More fun and games from Sagmeister & Walsh, the NYC design firm where Jessica Walsh 08 GD and Stefan Sagmeister continue to attract plenty of attention for their no-holds-barred work.
Their latest design stunt involves a faux contest between the two principals to “make an interpretive graphic” of the Adobe logo in front of a live panel of judges. Jessica’s first A (above) – made in minutes using a deconstructed piñata and raw eggs – tied for votes with Stefan’s first A (below).
You can follow along and watch each intentionally schlocky video challenge on their Adobe Remix site.
Starling flight paths
A recent story in the online news and technology magazine Mashable features time-lapse videos by Film/Animation/Video Department Head Dennis Hlynsky 74 FAV, pointing out their connection to RISD’s STEM to STEAM initiative. His work highlights “what a partnership between the arts and the sciences could mean for inquiry in both fields,” notes Mashable. And Cape Cod NPR affiliate WCAI concurs, having visited RISD to discuss STEAM with Director of Government Relations Babette Allina, who shared Hlynsky’s explorations as an example of STEAM at work.
Duck wending across the water over time
Hlynsky’s videos use Adobe After Effects to track the movements of individual creatures within larger groups. A swirl of starlings in his Murmuration of Starlings piece, for example, reads like a map with the paths of each bird plotted out in space. “I’m not making a film,” he says, “but conducting an observation over time.”
Gulls in flight
Mashable also spoke to Neal Overstrom, director of the Nature Lab, who notes that scientists studying wildlife could use Hlynsky’s work to further their research. “Art and science are complementary modes of inquiry,” he says. “They help us understand the world.” And as Vice Provost Carol Strohecker points out in the same story, the videos allow us to study the animals captured on film while at the same time appreciating the elegance of their movements.
According to Forbes, Lit Motors founder Danny Kim 09 ID is feeling a lot more optimistic these days about being able to bring his edgy electric cycle-car to market – soon enough that he can almost begin to feel it.
New investors such as Mark Pincus, Kim Jung-Ju, Scott Belsky and Kelly Slater are reportedly pumping another $1 million into Lit Motors, enabling the company to finalize its C-1 model (below) by the end of this month, according to Forbes. “[The funding] is basically enabling us to hire a full engineering team and build a brand new… high-speed driving prototype,” says Kim.

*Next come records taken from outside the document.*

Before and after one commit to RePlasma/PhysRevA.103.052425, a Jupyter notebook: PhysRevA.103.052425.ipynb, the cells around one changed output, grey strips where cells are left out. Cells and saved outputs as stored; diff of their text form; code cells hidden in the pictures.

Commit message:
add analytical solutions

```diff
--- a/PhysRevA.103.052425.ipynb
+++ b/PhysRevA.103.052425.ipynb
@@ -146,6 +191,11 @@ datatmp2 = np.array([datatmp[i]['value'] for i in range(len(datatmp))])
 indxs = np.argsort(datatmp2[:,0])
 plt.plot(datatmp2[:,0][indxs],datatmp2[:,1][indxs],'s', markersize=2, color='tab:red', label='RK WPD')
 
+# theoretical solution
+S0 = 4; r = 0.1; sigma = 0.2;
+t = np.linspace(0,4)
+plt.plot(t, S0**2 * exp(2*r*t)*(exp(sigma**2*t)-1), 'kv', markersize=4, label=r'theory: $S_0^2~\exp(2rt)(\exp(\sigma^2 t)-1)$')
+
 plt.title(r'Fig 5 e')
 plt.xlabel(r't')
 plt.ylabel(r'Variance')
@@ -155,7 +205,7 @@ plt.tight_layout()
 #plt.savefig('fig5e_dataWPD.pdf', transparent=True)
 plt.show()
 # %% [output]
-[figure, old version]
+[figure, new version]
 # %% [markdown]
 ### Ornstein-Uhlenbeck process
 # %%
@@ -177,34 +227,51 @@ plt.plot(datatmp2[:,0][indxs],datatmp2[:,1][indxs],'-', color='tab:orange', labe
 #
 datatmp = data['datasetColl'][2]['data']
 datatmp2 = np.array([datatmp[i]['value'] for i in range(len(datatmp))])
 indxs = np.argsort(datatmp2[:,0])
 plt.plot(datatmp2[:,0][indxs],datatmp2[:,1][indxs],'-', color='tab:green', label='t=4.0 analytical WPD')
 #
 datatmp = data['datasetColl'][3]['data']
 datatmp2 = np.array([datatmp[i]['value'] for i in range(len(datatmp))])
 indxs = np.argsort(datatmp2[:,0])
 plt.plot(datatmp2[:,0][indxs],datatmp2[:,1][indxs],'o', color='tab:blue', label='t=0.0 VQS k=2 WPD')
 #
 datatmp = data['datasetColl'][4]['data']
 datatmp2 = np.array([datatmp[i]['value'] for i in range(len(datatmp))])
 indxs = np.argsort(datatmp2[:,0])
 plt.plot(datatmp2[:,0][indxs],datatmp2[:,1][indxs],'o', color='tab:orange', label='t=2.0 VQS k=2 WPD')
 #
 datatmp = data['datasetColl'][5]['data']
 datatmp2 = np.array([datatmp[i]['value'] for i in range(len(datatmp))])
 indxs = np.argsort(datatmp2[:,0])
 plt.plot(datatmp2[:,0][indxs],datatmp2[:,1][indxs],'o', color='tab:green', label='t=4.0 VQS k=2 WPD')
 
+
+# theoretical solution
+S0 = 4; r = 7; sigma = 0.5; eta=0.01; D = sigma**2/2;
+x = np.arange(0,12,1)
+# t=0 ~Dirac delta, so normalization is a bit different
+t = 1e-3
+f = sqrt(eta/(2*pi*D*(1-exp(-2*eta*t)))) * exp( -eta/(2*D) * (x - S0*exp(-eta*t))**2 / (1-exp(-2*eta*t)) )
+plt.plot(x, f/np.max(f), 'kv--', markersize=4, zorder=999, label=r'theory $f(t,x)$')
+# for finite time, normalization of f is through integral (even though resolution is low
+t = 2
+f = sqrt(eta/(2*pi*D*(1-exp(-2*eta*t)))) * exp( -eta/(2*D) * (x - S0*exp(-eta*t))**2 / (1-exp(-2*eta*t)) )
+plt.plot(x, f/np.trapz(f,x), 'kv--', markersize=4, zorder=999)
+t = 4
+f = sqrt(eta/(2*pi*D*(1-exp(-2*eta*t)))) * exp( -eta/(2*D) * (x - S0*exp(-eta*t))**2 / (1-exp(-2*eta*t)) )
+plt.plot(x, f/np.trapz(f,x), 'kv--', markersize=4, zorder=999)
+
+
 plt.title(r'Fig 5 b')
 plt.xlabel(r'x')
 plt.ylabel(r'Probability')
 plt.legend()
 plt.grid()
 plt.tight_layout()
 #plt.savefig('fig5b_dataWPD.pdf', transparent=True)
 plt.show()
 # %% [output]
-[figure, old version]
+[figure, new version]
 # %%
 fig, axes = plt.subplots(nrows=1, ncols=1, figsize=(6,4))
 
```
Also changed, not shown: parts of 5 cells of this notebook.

The Career Center reports that four current students – Mackin Brinegar 15 ID, Elio Icaza 15 ID, Conor Oberlander 15 ID and Peter Borges 15 ID – had the opportunity to intern at Lit Motors over Wintersession.
Find more about Kim’s plans for “creating the future of transportation” in the illuminating video accompany yesterday’s Forbes story. (And check out Lit Motors’ enticing kubo scooter, too.)
Altered State Library, a series of paintings by Katie Herzog 01 PT showing the interior of a public library through the lens of various psychedelic drugs, closes this weekend (March 9) at Monte Vista Projects in Los Angeles. The solo show – her first with Monte Vista Projects – examines “the embodied subject in contemporary information theory, as information culture moves further into the digital realm and library buildings become defined by sensory perception.”
A former librarian with an ongoing fascination for “librarianna” (she directs the Molesworth Institute as a means of keeping her interest alive), Herzog says that inspiration for Altered State Library also “came from P. N. Witt’s infamous research on the effect of drugs on spiders in 1948, the chemical relationship between paint and madness, and the perceived identity crisis of the contemporary librarian.”
Local media continues to be drawn to Votelab: Designing for Democracy, a Wintersession studio that challenged students to examine national election policies and propose inventive ways to increase voter turnout. Last night NBC 10 aired a news story on the designers’ efforts to make Rhode Island’s election materials more consistent and user-friendly.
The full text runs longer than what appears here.